With these setbacks, the two Muslim League advocates were replaced and Fazlul Haq was requested to argue the case in respect of Hindu-majority Khulna which, despite the odds, was eventually given to Pakistan. Fazlul Haq, who had earlier been expelled from the Muslim League because of the machinations against him by Khwaja Nazimuddin and Husayn Shaheed Suhrawardy, both of whom were subsequently to become prime ministers of Pakistan, also implored the League leadership not to hand over Calcutta on a silver platter to India. He argued that the metropolis owed its glory to the whole of Muslim-majority Bengal, but his appeal fell on deaf ears.
In 1945, a student at Aligarh University wrote to Fazlul Haq, accusing him of abandoning the Muslim League. In his reply, on Oct 13, Fazlul Haq, said that he stood by “the Resolution whose wording I drafted and which I moved at the Lahore Session of the Muslim League...It is a pity that Muslim leaders do not understand what Pakistan means and merely shout slogans to catch the fancy of Musalmans.” He also wrote that he was ready to rejoin the League if the ban against him was removed.
It is significant that none of the speakers at the Muslim League session which adopted the Lahore Resolution mentioned the need for an Islamic government or the imposition of shariah. The Quaid-e-Azam also repeatedly emphasised that he had never envisaged Pakistan as a theocratic state. Yet, on March 12, 1949, barely six months after his death, the non-representative Constituent Assembly adopted the 10-point Objectives Resolution, which pledged that the future constitution would be underpinned by the tenets of Islam.

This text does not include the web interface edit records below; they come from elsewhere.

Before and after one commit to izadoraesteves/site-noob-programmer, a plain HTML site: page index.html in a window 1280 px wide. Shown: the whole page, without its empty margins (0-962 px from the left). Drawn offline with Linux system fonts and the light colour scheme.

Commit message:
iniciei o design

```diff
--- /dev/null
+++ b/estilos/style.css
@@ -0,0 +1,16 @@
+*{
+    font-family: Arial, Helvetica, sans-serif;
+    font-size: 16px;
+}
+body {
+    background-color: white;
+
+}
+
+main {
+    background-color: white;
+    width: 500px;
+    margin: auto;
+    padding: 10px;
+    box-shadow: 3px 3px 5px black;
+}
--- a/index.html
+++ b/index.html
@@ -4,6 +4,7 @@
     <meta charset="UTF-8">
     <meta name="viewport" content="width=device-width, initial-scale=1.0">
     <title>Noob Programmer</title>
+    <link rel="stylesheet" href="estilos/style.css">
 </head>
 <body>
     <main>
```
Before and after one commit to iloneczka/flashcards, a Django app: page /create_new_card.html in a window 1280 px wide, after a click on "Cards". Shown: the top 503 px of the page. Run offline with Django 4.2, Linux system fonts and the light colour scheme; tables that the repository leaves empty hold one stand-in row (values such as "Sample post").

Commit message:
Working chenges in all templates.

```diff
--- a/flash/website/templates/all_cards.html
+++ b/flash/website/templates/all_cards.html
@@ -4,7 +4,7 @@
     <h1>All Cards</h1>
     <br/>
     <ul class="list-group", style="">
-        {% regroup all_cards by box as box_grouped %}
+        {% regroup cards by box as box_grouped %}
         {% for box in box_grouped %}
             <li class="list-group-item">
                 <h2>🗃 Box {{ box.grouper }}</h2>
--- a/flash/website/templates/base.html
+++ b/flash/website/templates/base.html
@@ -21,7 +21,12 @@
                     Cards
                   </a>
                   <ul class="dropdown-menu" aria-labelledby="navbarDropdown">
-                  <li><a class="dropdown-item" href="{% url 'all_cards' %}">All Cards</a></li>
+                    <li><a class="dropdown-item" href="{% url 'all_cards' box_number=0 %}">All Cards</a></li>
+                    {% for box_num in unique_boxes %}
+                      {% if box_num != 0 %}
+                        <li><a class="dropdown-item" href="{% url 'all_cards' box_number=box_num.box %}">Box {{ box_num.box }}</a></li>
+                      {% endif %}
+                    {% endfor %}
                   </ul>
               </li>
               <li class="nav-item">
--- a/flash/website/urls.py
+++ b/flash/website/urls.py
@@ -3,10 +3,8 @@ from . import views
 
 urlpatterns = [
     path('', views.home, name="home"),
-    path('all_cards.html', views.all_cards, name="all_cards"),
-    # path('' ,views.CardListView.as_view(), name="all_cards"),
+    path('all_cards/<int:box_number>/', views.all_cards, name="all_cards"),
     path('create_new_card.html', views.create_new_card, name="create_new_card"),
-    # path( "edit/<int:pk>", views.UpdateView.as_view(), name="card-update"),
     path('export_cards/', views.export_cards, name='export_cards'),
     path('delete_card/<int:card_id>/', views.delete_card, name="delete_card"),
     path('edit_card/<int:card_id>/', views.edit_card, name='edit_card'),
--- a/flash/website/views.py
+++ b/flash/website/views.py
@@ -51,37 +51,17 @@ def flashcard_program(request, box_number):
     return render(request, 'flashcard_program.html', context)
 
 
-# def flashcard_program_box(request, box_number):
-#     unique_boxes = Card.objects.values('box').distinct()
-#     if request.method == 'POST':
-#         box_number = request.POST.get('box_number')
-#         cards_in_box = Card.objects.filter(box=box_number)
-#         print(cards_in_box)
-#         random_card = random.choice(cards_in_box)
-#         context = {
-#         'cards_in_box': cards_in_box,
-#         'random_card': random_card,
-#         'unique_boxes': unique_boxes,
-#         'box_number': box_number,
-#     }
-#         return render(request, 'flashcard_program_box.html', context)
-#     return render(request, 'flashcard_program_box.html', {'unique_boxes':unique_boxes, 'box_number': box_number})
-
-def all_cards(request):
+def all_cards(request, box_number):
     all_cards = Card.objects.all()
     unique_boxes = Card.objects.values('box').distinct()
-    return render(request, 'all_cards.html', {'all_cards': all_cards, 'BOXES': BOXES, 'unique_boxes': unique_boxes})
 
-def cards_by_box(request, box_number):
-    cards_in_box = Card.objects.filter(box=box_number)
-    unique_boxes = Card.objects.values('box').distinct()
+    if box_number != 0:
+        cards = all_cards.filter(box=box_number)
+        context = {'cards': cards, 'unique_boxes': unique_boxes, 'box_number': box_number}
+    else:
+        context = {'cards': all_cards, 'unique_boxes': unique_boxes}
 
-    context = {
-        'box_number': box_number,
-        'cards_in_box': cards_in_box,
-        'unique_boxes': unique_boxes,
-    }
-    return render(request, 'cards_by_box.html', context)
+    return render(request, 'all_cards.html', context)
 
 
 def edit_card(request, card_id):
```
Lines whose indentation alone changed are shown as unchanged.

Since then, as Fazlul Haq had previously lamented, Pakistani political leaders have exploited Islam. Even worse, extremists and terrorist groups have distorted its teachings to justify cold-blooded murder. In 2010 alone, there were 2,113 terrorist-related incidents in the country. Drastic measures are required. Bangladesh responded to the threat by banning religious political parties on July 28, 2010, and this decision has been accepted by its people.
The founding fathers of Pakistan were men of exception ability. Like all mortals they had their failings, but these were never fatal to their commitment to the people, and neither did they hesitate to admit their mistakes. Shortly before his death on April 27, 1962, Fazlul Haq wrote: “I have my hours of penance and regret. I am introspective enough to take an interest in the examination of my own conscience... Disappointments have not cured me of an ineradicable romanticism. If at time I am sorry for something I have done, remorse assails me only for the things I have left undone.”
Source: The News